There are many ways to interpret exactly what part of the writing process Heaney is writing about, but personally, I think that he is writing about the process of trying to be published. In the sixth stanza Heaney writes "the marksman training down out of the sun upon you like a hawk." I took this as the marksmen being an editor of sorts, just waiting to dive out of the sky and rip your work to shreds. I imagine that this would be a very stressful and difficult time for a writer, having to stand in front of this person who is almost just about playing god with the piece that you've undoubtedly spent quite a while on. And even after you've made it past the editor, you're not out of the woods yet, you still have to walk past "armor-plated vehicles" and "the posted soldiers". These images again show the pressures of trying to be published because even once you've gotten published, the publisher's eyes are still on you, just waiting for your next piece so that they can rip that apart as well.

Thursday, January 29, 2009

The Sun Rising
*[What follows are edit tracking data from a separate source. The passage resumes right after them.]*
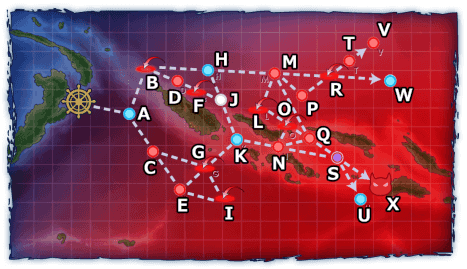
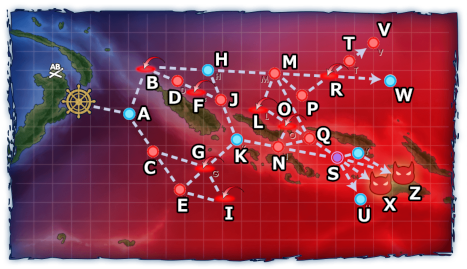
E-6 クリック判定 add

Changed region(s): [[0.6895, 0.5353, 0.9293, 0.803], [0.4497, 0.3271, 0.5096, 0.4164], [0.0899, 0.2379, 0.1499, 0.2974]]

diff --git a/js/data.js b/js/data.js
@@ -15,8 +15,8 @@ const PLANE_TYPE = [
 	{ id: 102, name: "陸軍戦闘機", abbr: "陸戦", css: "css_lb_fighter" },
 	{ id: 103, name: "局地戦闘機", abbr: "局戦", css: "css_lb_attack_aircraft" },
 	{ id: 104, name: "陸上偵察機", abbr: "陸偵", css: "css_cb_reconnaissance" },
- ];
- const PLANE_DATA = [
+];
+const PLANE_DATA = [
 	{ id: 19, type: 1, name: "九六式艦戦", abbr: "", fire: 0, antiAir: 3, torpedo: 0, bomber: 0, armor: 0, asw: 0, antiBomber: 0, interception: 0, scout: 0, canRemodel: 1, accuracy: 0, avoid2: 1, radius: 3, cost: 3, avoid: 0 },
 	{ id: 20, type: 1, name: "零式艦戦21型", abbr: "", fire: 0, antiAir: 5, torpedo: 0, bomber: 0, armor: 0, asw: 0, antiBomber: 0, interception: 0, scout: 0, canRemodel: 1, accuracy: 0, avoid2: 0, radius: 7, cost: 4, avoid: 0 },
 	{ id: 21, type: 1, name: "零式艦戦52型", abbr: "", fire: 0, antiAir: 6, torpedo: 0, bomber: 0, armor: 0, asw: 0, antiBomber: 0, interception: 0, scout: 0, canRemodel: 1, accuracy: 0, avoid2: 0, radius: 6, cost: 5, avoid: 0 },
@@ -178,8 +178,8 @@ const PLANE_TYPE = [
 	{ id: 354, type: 103, name: "Fw190 D-9", abbr: "", fire: 2, antiAir: 12, torpedo: 0, bomber: 0, armor: 0, asw: 0, antiBomber: 3, interception: 3, scout: 0, canRemodel: 0, accuracy: 0, avoid2: 0, radius: 3, cost: 8, avoid: 0 },
 	{ id: 311, type: 104, name: "二式陸上偵察機", abbr: "", fire: 0, antiAir: 3, torpedo: 0, bomber: 0, armor: 0, asw: 0, antiBomber: 0, interception: 0, scout: 8, canRemodel: 0, accuracy: 2, avoid2: 0, radius: 8, cost: 7, avoid: 0 },
 	{ id: 312, type: 104, name: "二式陸上偵察機(熟練)", abbr: "", fire: 0, antiAir: 3, torpedo: 0, bomber: 0, armor: 1, asw: 0, antiBomber: 0, interception: 0, scout: 9, canRemodel: 1, accuracy: 3, avoid2: 0, radius: 9, cost: 7, avoid: 0 },
- ];
- const SHIP_TYPE = [
+];
+const SHIP_TYPE = [
 	{ id: 1, name: "正規空母" },
 	{ id: 2, name: "装甲空母" },
 	{ id: 3, name: "軽空母" },
@@ -200,8 +200,8 @@ const PLANE_TYPE = [
 	{ id: 18, name: "潜水艦" },
 	{ id: 19, name: "海防艦" },
 	{ id: 20, name: "工作艦" },
- ];
- const SHIP_DATA = [
+];
+const SHIP_DATA = [
 	{ id: 6, type: 1, name: "赤城", slot: [18, 18, 27, 10], final: 0, orig: 6, deckid: 83 },
 	{ id: 7, type: 1, name: "加賀", slot: [18, 18, 45, 12], final: 0, orig: 7, deckid: 84 },
 	{ id: 8, type: 1, name: "蒼龍", slot: [12, 27, 18, 7], final: 0, orig: 8, deckid: 90 },
@@ -352,8 +352,8 @@ const PLANE_TYPE = [
 	{ id: 1501, type: 12, name: "伊19改", slot: [1, 1], final: 1, orig: 123, deckid: 401 },
 	{ id: 1503, type: 12, name: "伊401改", slot: [3, 3], final: 1, orig: 155, deckid: 403 },
 	{ id: 1506, type: 12, name: "伊400改", slot: [3, 3], final: 1, orig: 293, deckid: 606 },
- ];
- const ENEMY_TYPE = [
+];
+const ENEMY_TYPE = [
 	{ id: 11, name: "正規空母" },
 	{ id: 12, name: "軽空母" },
 	{ id: 13, name: "戦艦" },
@@ -367,8 +367,8 @@ const PLANE_TYPE = [
 	{ id: 21, name: "浮遊/護衛 要塞" },
 	{ id: 1, name: "鬼/姫" },
 	{ id: 2, name: "地上施設" },
- ];
- const ENEMY_DATA = [
+];
+const ENEMY_DATA = [
 	{ id: -1, type: [11, 12, 13, 14, 15, 16, 17, 18, 19, 20, 21, 1, 2], name: "直接入力", slot: [], eqp: [], orig: -1, aaw: 0, aabo: 0 },
 	{ id: 1, type: [16], name: "駆逐イ級", slot: [], eqp: [], orig: 1, aaw: 4, aabo: 0 },
 	{ id: 2, type: [16], name: "駆逐ロ級", slot: [], eqp: [], orig: 2, aaw: 4, aabo: 0 },
@@ -704,8 +704,8 @@ const PLANE_TYPE = [
 	{ id: 476, type: [1, 11], name: "南太平洋空母棲姫-壊 [甲]", slot: [], eqp: [], orig: 476, aaw: 30, aabo: 4 },
 	{ id: 477, type: [1, 18], name: "潜水夏姫IIfragship", slot: [], eqp: [], orig: 477, aaw: 0, aabo: 0 },
 	{ id: 478, type: [1, 18], name: "潜水夏姫IIfragship", slot: [], eqp: [], orig: 478, aaw: 0, aabo: 0 },
- ];
- const ENEMY_PLANE_DATA = [
+];
+const ENEMY_PLANE_DATA = [
 	{ id: 519, type: 1, name: "深海棲艦戦", antiAir: 2, torpedo: 0, bomber: 0 },
 	{ id: 520, type: 1, name: "深海棲艦戦 Mark.II", antiAir: 5, torpedo: 0, bomber: 0 },
 	{ id: 521, type: 1, name: "深海棲艦戦 Mark.III", antiAir: 9, torpedo: 0, bomber: 0 },
@@ -744,15 +744,15 @@ const PLANE_TYPE = [
 	{ id: 555, type: 6, name: "深海水上攻撃機改", antiAir: 9, torpedo: 0, bomber: 13 },
 	{ id: 571, type: 6, name: "深海水母小鬼機", antiAir: 11, torpedo: 0, bomber: 15 },
 	{ id: 573, type: 6, name: "深海潜水下駄履き", antiAir: 6, torpedo: 0, bomber: 18 },
- ];
- const DIFFICULTY = [
+];
+const DIFFICULTY = [
 	{ id: -1, name: "-" },
 	{ id: 0, name: "丁" },
 	{ id: 1, name: "丙" },
 	{ id: 2, name: "乙" },
 	{ id: 3, name: "甲" },
- ];
- const WORLD_DATA = [
+];
+const WORLD_DATA = [
 	{ world: 2006, name: "侵攻阻止！島嶼防衛強化作戦(2020梅雨イベ)" },
 	{ world: 1, name: "鎮守府海域" },
 	{ world: 2, name: "南西諸島海域" },
@@ -763,8 +763,8 @@ const PLANE_TYPE = [
 	{ world: 6, name: "中部海域" },
 	{ world: 1911, name: "進撃！第二次作戦「南方作戦」(2019秋イベ)" },
 	{ world: 2003, name: "桃の節句！沖に立つ波(ミニ期間限定海域)" },
- ];
- const MAP_DATA = [
+];
+const MAP_DATA = [
 	{ area: 11, name: "鎮守府正面海域" },
 	{ area: 12, name: "南西諸島沖" },
 	{ area: 13, name: "製油所地帯沿岸" },
@@ -812,8 +812,8 @@ const PLANE_TYPE = [
 	{ area: 20065, name: "ニューブリテン島沖/ソロモン諸島西部沖" },
 	{ area: 20066, name: "ソロモン諸島沖" },
 	{ area: 20067, name: "ソロモン諸島沖/サンタ・クルーズ諸島沖" },
- ];
- const ENEMY_PATTERN = [
+];
+const ENEMY_PATTERN = [
 	{ a: 11, n: "A", d: "", l: -1, t: 1, f: 1, r: 0, e: [1], c: "219,112,246,149" },
 	{ a: 11, n: "A", d: "", l: -1, t: 1, f: 1, r: 0, e: [2], c: "219,112,246,149" },
 	{ a: 11, n: "A", d: "", l: -1, t: 1, f: 1, r: 0, e: [3], c: "219,112,246,149" },
@@ -2136,35 +2136,38 @@ const PLANE_TYPE = [
 	{ a: 20065, n: "空襲", d: "", l: 3, t: 5, f: 3, r: 0, e: [152, 152, 151], c: "" },
 	{ a: 20065, n: "空襲", d: "", l: 3, t: 5, f: 3, r: 0, e: [152, 151, 151], c: "" },
 	{ a: 20065, n: "空襲", d: "", l: 3, t: 5, f: 3, r: 0, e: [151, 151, 151], c: "" },
-	{ a: 20066, n: "B", d: "", l: 3, t: 3, f: 3, r: 1, e: [183, 151, 151, 151], c: "" },
-	{ a: 20066, n: "B", d: "", l: 3, t: 3, f: 3, r: 1, e: [183, 152, 152], c: "" },
-	{ a: 20066, n: "C", d: "", l: 3, t: 1, f: 4, r: 2, e: [72, 71, 71, 71], c: "" },
-	{ a: 20066, n: "E", d: "", l: 3, t: 1, f: 4, r: 3, e: [72, 71, 71, 71], c: "" },
-	{ a: 20066, n: "G", d: "", l: 3, t: 3, f: 3, r: 3, e: [183, 152, 151, 151], c: "" },
-	{ a: 20066, n: "G", d: "", l: 3, t: 3, f: 3, r: 3, e: [183, 151, 151, 151], c: "" },
-	{ a: 20066, n: "G", d: "", l: 3, t: 3, f: 3, r: 3, e: [183, 152, 152], c: "" },
-	{ a: 20066, n: "G", d: "", l: 3, t: 3, f: 3, r: 3, e: [183, 151, 151], c: "" },
-	{ a: 20066, n: "I", d: "", l: 3, t: 3, f: 3, r: 4, e: [183, 152, 151, 151], c: "" },
-	{ a: 20066, n: "L", d: "", l: 3, t: 3, f: 3, r: 3, e: [183, 151, 151, 151], c: "" },
-	{ a: 20066, n: "M", d: "", l: 3, t: 1, f: 5, r: 3, e: [308, 72, 71, 71], c: "" },
-	{ a: 20066, n: "N", d: "", l: 3, t: 1, f: 1, r: 4, e: [55, 59, 59, 362, 77, 77], c: "" },
-	{ a: 20066, n: "O", d: "", l: 3, t: 3, f: 3, r: 4, e: [183, 151, 151, 151], c: "" },
-	{ a: 20066, n: "O", d: "", l: 3, t: 3, f: 3, r: 4, e: [183, 152, 152], c: "" },
-	{ a: 20066, n: "O", d: "", l: 3, t: 3, f: 3, r: 4, e: [183, 151, 151], c: "" },
-	{ a: 20066, n: "P", d: "", l: 3, t: 1, f: 2, r: 4, e: [29, 29, 362, 54, 77, 77], c: "" },
-	{ a: 20066, n: "Q", d: "", l: 3, t: 1, f: 2, r: 5, e: [27, 27, 55, 362, 123, 123], c: "" },
-	{ a: 20066, n: "R", d: "", l: 3, t: 3, f: 3, r: 5, e: [280, 280, 456, 456, 43, 58], c: "" },
-	{ a: 20066, n: "T", d: "", l: 3, t: 1, f: 1, r: 5, e: [55, 92, 92, 77, 77, 77], c: "" },
-	{ a: 20066, n: "V", d: "", l: 3, t: 2, f: 11, r: 6, e: [280, 280, 280, 456, 43, 43, 55, 92, 123, 123, 77, 77], c: "" },
-	{ a: 20066, n: "V", d: "", l: 3, t: 2, f: 11, r: 6, e: [280, 280, 456, 43, 43, 58, 55, 92, 123, 77, 77, 77], c: "" },
-	{ a: 20066, n: "X", d: "前哨", l: 3, t: 2, f: 11, r: 6, e: [181, 423, 423, 167, 140, 140, 55, 92, 123, 123, 26, 26], c: "" },
-	{ a: 20066, n: "X", d: "最終", l: 3, t: 2, f: 11, r: 6, e: [181, 426, 426, 167, 140, 140, 405, 362, 451, 451, 26, 26], c: "" },
-	{ a: 20066, n: "Z", d: "前哨", l: 3, t: 2, f: 11, r: 7, e: [467, 198, 456, 456, 362, 405, 55, 92, 451, 451, 240, 240], c: "" },
-	{ a: 20066, n: "Z", d: "最終", l: 3, t: 2, f: 11, r: 7, e: [470, 198, 198, 456, 456, 362, 405, 92, 451, 451, 451, 451], c: "" },
-	{ a: 20066, n: "空襲", d: "", l: 3, t: 5, f: 3, r: 0, e: [183, 152, 152, 151], c: "" },
-	{ a: 20066, n: "空襲", d: "", l: 3, t: 5, f: 3, r: 0, e: [183, 152, 151, 151], c: "" },
-	{ a: 20066, n: "空襲", d: "", l: 3, t: 5, f: 3, r: 0, e: [183, 151, 151, 151], c: "" },
-	{ a: 20066, n: "空襲", d: "", l: 3, t: 5, f: 3, r: 0, e: [183, 151, 151], c: "" },
+	{ a: 20066, n: "B", d: "", l: 3, t: 3, f: 3, r: 1, e: [183, 151, 151, 151], c: "136, 53, 156, 73" },
+	{ a: 20066, n: "B", d: "", l: 3, t: 3, f: 3, r: 1, e: [183, 152, 152], c: "136, 53, 156, 73" },
+	{ a: 20066, n: "C", d: "", l: 3, t: 1, f: 4, r: 2, e: [72, 71, 71, 71], c: "142, 139, 162, 159" },
+	{ a: 20066, n: "D", d: "", l: 3, t: 1, f: 5, r: 2, e: [72, 71, 71, 71], c: "167, 68, 187, 88" },
+	{ a: 20066, n: "E", d: "", l: 3, t: 1, f: 4, r: 3, e: [72, 71, 71, 71], c: "169, 177, 189, 197" },
+	{ a: 20066, n: "F", d: "", l: 3, t: 3, f: 3, r: 2, e: [183, 152, 152, 151], c: "186, 77, 206, 97" },
+	{ a: 20066, n: "G", d: "", l: 3, t: 3, f: 3, r: 3, e: [183, 152, 151, 151], c: "195., 153, 215, 173" },
+	{ a: 20066, n: "G", d: "", l: 3, t: 3, f: 3, r: 3, e: [183, 151, 151, 151], c: "195., 153, 215, 173" },
+	{ a: 20066, n: "G", d: "", l: 3, t: 3, f: 3, r: 3, e: [183, 152, 152], c: "195., 153, 215, 173" },
+	{ a: 20066, n: "G", d: "", l: 3, t: 3, f: 3, r: 3, e: [183, 151, 151], c: "195., 153, 215, 173" },
+	{ a: 20066, n: "I", d: "", l: 3, t: 3, f: 3, r: 4, e: [183, 152, 151, 151], c: "215, 182, 235, 202" },
+	{ a: 20066, n: "J", d: "", l: 3, t: 1, f: 1, r: 2, e: [55, 362, 362, 123, 123, 123], c: "210, 87, 230, 107" },
+	{ a: 20066, n: "L", d: "", l: 3, t: 3, f: 3, r: 3, e: [183, 151, 151, 151], c: "248, 95, 268, 115" },
+	{ a: 20066, n: "M", d: "", l: 3, t: 1, f: 5, r: 3, e: [308, 72, 71, 71], c: "264, 60, 284, 80" },
+	{ a: 20066, n: "N", d: "", l: 3, t: 1, f: 1, r: 4, e: [55, 59, 59, 362, 77, 77], c: "267, 133, 287, 153" },
+	{ a: 20066, n: "O", d: "", l: 3, t: 3, f: 3, r: 4, e: [183, 151, 151, 151], c: "278, 111, 298, 131" },
+	{ a: 20066, n: "O", d: "", l: 3, t: 3, f: 3, r: 4, e: [183, 152, 152], c: "278, 111, 298, 131" },
+	{ a: 20066, n: "O", d: "", l: 3, t: 3, f: 3, r: 4, e: [183, 151, 151], c: "278, 111, 298, 131" },
+	{ a: 20066, n: "P", d: "", l: 3, t: 1, f: 2, r: 4, e: [29, 29, 362, 54, 77, 77], c: "292, 83, 312, 103" },
+	{ a: 20066, n: "Q", d: "", l: 3, t: 1, f: 2, r: 5, e: [27, 27, 55, 362, 123, 123], c: "299, 125, 319, 145" },
+	{ a: 20066, n: "R", d: "", l: 3, t: 3, f: 3, r: 5, e: [280, 280, 456, 456, 43, 58], c: "319, 60, 339, 80" },
+	{ a: 20066, n: "T", d: "", l: 3, t: 1, f: 1, r: 5, e: [55, 92, 92, 77, 77, 77], c: "339, 49, 359, 69" },
+	{ a: 20066, n: "V", d: "", l: 3, t: 2, f: 11, r: 6, e: [280, 280, 280, 456, 43, 43, 55, 92, 123, 123, 77, 77], c: "364, 30, 384, 50" },
+	{ a: 20066, n: "V", d: "", l: 3, t: 2, f: 11, r: 6, e: [280, 280, 456, 43, 43, 58, 55, 92, 123, 77, 77, 77], c: "364, 30, 384, 50" },
+	{ a: 20066, n: "X", d: "前哨", l: 3, t: 2, f: 11, r: 6, e: [181, 423, 423, 167, 140, 140, 55, 92, 123, 123, 26, 26], c: "370, 175, 390, 195" },
+	{ a: 20066, n: "X", d: "最終", l: 3, t: 2, f: 11, r: 6, e: [181, 426, 426, 167, 140, 140, 405, 362, 451, 451, 26, 26], c: "370, 175, 390, 195" },
+	{ a: 20066, n: "Z", d: "前哨", l: 3, t: 2, f: 11, r: 7, e: [467, 198, 456, 456, 362, 405, 55, 92, 451, 451, 240, 240], c: "393, 163, 413, 183" },
+	{ a: 20066, n: "Z", d: "最終", l: 3, t: 2, f: 11, r: 7, e: [470, 198, 198, 456, 456, 362, 405, 92, 451, 451, 451, 451], c: "393, 163, 413, 183" },
+	{ a: 20066, n: "空襲", d: "", l: 3, t: 5, f: 3, r: 0, e: [183, 152, 152, 151], c: "45, 60, 65, 80" },
+	{ a: 20066, n: "空襲", d: "", l: 3, t: 5, f: 3, r: 0, e: [183, 152, 151, 151], c: "45, 60, 65, 80" },
+	{ a: 20066, n: "空襲", d: "", l: 3, t: 5, f: 3, r: 0, e: [183, 151, 151, 151], c: "45, 60, 65, 80" },
+	{ a: 20066, n: "空襲", d: "", l: 3, t: 5, f: 3, r: 0, e: [183, 151, 151], c: "45, 60, 65, 80" },
 	{ a: 20067, n: "B", d: "", l: 3, t: 1, f: 4, r: 1, e: [72, 71, 71, 71], c: "91, 83, 111, 103" },
 	{ a: 20067, n: "C", d: "", l: 3, t: 1, f: 4, r: 2, e: [72, 71, 71, 71], c: "104, 132, 124, 152" },
 	{ a: 20067, n: "E", d: "", l: 3, t: 3, f: 3, r: 3, e: [183, 151, 151, 151], c: "141, 158, 161, 178" },
@@ -2198,11 +2201,11 @@ const PLANE_TYPE = [
 	{ a: 20067, n: "Z1", d: "", l: 3, t: 1, f: 4, r: 7, e: [478, 72, 71, 71], c: "354, 60, 374, 80" },
 	{ a: 20067, n: "Z2", d: "", l: 3, t: 1, f: 1, r: 8, e: [55, 362, 241, 241, 78, 78], c: "382, 65, 402, 85" },
 	{ a: 20067, n: "Z3", d: "", l: 3, t: 1, f: 3, r: 8, e: [279, 43, 362, 241, 78, 78], c: "402, 91, 422, 111" },
-	{ a: 20067, n: "空襲", d: "", l: 3, t: 5, f: 3, r: 0, e: [183, 152, 152, 151], c: "" },
-	{ a: 20067, n: "空襲", d: "", l: 3, t: 5, f: 3, r: 0, e: [183, 152, 151, 151], c: "" },
-	{ a: 20067, n: "空襲", d: "", l: 3, t: 5, f: 3, r: 0, e: [183, 151, 151, 151], c: "" },
-	{ a: 20067, n: "空襲", d: "", l: 3, t: 5, f: 3, r: 0, e: [183, 152, 152], c: "" },
-	{ a: 20067, n: "空襲", d: "", l: 3, t: 5, f: 3, r: 0, e: [183, 152, 151], c: "" },
+	{ a: 20067, n: "空襲", d: "", l: 3, t: 5, f: 3, r: 0, e: [183, 152, 152, 151], c: "20, 83, 40, 103" },
+	{ a: 20067, n: "空襲", d: "", l: 3, t: 5, f: 3, r: 0, e: [183, 152, 151, 151], c: "20, 83, 40, 103" },
+	{ a: 20067, n: "空襲", d: "", l: 3, t: 5, f: 3, r: 0, e: [183, 151, 151, 151], c: "20, 83, 40, 103" },
+	{ a: 20067, n: "空襲", d: "", l: 3, t: 5, f: 3, r: 0, e: [183, 152, 152], c: "20, 83, 40, 103" },
+	{ a: 20067, n: "空襲", d: "", l: 3, t: 5, f: 3, r: 0, e: [183, 152, 151], c: "20, 83, 40, 103" },
  ];
 // 制空状態
 const AIR_STATUS = [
The Sun Rising by John Donne is filled with many images, especially images of power. Donne uses these images to show that the power of love is even greater than the power of the sun. He does this by comparing these images of power to the love shared between the speaker and his lover. Donne writes "To warm the world, that done in warming us." This shows how the speaker views love, because if the sun's job is to warm the earth, its work is finished as long as he and his lover are warm.
Another way that Donne shows the power of love is through the tone of the poem. Almost immediately, there is a distinct, scolding tone towards the sun. The speaker has just been woken up, and scolds the sun, calling it the chider of "late schoolboys, and sour prentices." As the poem moves on, the speaker's tone changes to a more dismissive tone, as if to tell the sun to go on and leave them alone because their love is much more important than the sun.